Material to process START

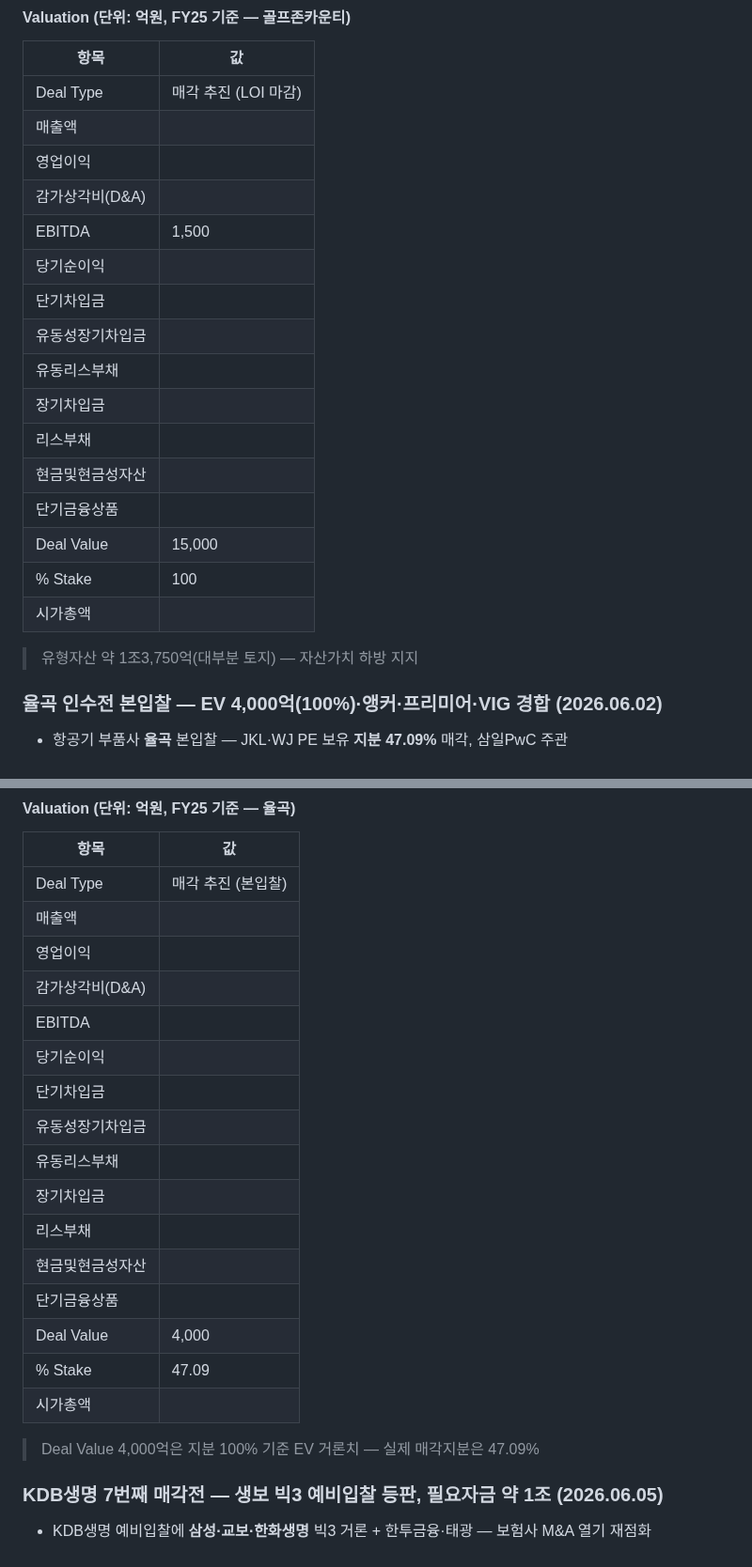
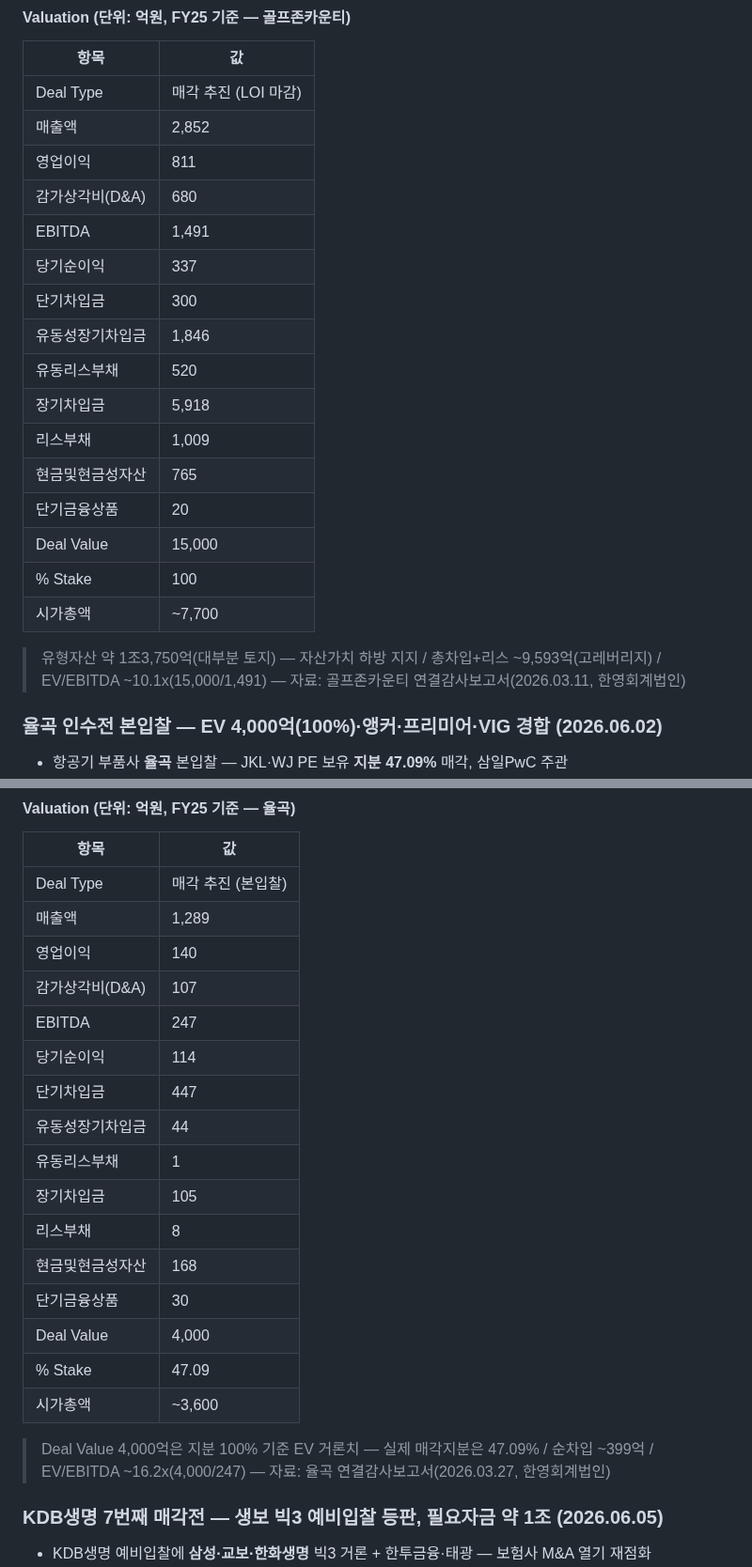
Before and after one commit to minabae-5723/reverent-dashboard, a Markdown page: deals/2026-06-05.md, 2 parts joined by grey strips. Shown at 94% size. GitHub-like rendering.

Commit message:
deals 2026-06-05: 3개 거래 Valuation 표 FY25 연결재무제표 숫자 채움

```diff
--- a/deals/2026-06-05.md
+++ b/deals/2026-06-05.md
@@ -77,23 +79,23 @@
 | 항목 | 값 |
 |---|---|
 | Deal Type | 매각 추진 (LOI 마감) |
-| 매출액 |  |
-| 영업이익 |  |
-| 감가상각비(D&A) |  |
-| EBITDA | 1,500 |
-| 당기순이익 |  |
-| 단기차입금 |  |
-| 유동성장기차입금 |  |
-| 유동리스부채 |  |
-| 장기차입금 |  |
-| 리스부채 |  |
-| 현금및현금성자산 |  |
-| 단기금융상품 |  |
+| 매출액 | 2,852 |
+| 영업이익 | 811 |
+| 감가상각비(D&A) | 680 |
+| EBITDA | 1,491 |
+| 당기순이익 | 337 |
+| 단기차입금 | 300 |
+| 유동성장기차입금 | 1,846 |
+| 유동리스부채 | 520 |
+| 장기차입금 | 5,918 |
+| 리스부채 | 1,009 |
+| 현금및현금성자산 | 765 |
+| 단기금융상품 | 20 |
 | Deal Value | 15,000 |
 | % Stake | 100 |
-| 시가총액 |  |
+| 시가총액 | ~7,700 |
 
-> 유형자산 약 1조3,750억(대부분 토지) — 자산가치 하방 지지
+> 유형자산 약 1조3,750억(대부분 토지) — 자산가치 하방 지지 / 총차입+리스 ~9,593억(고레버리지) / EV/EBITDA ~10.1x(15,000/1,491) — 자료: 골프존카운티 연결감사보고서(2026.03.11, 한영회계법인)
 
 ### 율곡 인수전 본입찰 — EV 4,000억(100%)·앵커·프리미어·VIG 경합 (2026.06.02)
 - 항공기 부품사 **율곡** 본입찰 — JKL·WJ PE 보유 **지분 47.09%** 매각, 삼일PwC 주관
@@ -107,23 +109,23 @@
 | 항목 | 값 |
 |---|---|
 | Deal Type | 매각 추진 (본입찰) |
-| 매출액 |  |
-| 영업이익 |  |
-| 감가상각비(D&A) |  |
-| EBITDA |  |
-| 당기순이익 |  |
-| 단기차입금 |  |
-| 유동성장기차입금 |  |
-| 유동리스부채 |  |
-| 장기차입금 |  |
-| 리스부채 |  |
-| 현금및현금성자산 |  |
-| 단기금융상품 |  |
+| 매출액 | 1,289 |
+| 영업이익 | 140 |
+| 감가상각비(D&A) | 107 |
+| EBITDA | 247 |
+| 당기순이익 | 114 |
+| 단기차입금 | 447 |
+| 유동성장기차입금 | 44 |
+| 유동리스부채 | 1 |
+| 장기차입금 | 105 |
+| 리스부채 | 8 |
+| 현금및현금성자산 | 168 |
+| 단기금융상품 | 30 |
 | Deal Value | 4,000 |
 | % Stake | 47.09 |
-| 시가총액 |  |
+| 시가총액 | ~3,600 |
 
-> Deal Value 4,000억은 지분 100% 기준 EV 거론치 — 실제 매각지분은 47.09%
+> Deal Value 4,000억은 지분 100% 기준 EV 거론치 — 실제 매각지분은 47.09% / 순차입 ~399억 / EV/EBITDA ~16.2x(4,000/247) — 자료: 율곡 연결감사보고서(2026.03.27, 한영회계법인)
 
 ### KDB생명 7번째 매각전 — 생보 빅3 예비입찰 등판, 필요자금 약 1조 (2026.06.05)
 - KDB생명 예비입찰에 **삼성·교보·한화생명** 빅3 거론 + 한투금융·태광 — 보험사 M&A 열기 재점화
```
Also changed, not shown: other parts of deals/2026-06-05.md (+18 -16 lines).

Material to process END

▶ _Work request_: Copy each line above containing the string "deals".

▶ _Answer section_:
Before and after one commit to minabae-5723/reverent-dashboard, a Markdown page: deals/2026-06-05.md, 2 parts joined by grey strips. Shown at 94% size. GitHub-like rendering.
deals 2026-06-05: 3개 거래 Valuation 표 FY25 연결재무제표 숫자 채움
--- a/deals/2026-06-05.md
+++ b/deals/2026-06-05.md
Also changed, not shown: other parts of deals/2026-06-05.md (+18 -16 lines).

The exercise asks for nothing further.